## What the exercise asks:
Calculate how many lines in the following records hold the word "other", and report that number without comment.

★ ★ ★ ★ ★ ★ ★

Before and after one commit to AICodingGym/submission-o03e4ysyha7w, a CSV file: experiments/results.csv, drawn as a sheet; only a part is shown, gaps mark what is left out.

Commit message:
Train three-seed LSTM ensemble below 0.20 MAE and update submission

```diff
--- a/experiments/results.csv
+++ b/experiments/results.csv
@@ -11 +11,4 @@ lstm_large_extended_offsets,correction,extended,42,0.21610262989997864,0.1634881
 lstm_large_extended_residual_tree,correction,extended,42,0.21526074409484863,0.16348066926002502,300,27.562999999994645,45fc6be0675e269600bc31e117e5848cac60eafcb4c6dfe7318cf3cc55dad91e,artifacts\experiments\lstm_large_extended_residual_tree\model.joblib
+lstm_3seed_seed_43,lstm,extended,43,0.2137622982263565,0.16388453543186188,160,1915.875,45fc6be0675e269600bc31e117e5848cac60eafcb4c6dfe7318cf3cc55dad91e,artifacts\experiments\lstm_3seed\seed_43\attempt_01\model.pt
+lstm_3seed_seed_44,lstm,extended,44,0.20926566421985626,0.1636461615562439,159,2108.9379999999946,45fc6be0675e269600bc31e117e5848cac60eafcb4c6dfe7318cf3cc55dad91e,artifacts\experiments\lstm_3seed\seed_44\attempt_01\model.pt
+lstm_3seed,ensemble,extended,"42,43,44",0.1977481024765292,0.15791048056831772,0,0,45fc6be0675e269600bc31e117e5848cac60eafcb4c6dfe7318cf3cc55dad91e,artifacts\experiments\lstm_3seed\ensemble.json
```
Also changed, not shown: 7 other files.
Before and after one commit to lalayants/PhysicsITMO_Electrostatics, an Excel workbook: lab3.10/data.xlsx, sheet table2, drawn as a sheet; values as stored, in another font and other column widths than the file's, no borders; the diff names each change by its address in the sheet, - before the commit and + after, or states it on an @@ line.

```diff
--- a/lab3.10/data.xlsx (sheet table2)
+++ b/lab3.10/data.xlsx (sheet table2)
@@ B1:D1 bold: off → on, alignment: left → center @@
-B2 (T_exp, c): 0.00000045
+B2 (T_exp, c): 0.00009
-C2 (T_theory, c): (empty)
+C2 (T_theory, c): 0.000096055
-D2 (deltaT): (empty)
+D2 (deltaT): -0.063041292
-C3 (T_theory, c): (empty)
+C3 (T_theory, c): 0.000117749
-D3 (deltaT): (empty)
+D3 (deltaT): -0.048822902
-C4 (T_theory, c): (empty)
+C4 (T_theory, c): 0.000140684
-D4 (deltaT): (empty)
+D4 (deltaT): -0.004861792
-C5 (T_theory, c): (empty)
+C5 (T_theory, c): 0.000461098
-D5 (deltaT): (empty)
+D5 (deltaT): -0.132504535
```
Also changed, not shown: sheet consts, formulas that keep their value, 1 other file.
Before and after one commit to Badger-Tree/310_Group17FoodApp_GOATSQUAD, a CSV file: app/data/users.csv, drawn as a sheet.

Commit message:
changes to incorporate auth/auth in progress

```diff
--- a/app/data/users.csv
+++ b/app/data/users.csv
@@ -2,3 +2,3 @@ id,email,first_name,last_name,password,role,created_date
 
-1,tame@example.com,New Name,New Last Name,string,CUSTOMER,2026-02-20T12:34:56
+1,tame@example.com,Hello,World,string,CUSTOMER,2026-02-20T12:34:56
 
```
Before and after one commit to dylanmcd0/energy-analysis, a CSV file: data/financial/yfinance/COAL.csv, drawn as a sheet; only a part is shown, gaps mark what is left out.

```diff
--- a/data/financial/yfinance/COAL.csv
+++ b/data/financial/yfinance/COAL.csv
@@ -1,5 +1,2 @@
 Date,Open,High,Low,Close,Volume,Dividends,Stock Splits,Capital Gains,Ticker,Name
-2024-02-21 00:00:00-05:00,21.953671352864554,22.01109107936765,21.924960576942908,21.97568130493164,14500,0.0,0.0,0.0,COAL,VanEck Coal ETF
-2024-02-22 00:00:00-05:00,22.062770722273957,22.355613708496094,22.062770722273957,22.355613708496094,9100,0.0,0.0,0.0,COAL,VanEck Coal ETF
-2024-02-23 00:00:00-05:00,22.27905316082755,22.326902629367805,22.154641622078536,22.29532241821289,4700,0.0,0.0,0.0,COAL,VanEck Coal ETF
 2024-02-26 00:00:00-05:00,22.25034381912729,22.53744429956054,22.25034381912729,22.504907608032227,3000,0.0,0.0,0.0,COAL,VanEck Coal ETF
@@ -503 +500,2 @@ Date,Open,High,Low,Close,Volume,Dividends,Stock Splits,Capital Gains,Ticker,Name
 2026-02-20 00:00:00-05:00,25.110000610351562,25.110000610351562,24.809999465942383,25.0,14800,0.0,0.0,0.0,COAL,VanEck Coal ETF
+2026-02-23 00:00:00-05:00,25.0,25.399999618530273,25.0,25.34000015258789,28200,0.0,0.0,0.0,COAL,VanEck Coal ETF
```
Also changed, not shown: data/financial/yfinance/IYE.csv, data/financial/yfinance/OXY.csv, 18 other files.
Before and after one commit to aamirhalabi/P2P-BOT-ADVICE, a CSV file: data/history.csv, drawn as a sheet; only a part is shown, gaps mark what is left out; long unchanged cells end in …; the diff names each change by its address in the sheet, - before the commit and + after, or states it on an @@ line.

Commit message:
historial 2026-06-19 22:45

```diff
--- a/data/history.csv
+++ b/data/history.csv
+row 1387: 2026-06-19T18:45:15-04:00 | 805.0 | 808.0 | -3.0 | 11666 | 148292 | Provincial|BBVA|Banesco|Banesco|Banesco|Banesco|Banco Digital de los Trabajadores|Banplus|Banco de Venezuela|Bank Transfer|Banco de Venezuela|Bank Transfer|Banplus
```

★ ★ ★ ★ ★ ★ ★

## Answer to the exercise:
4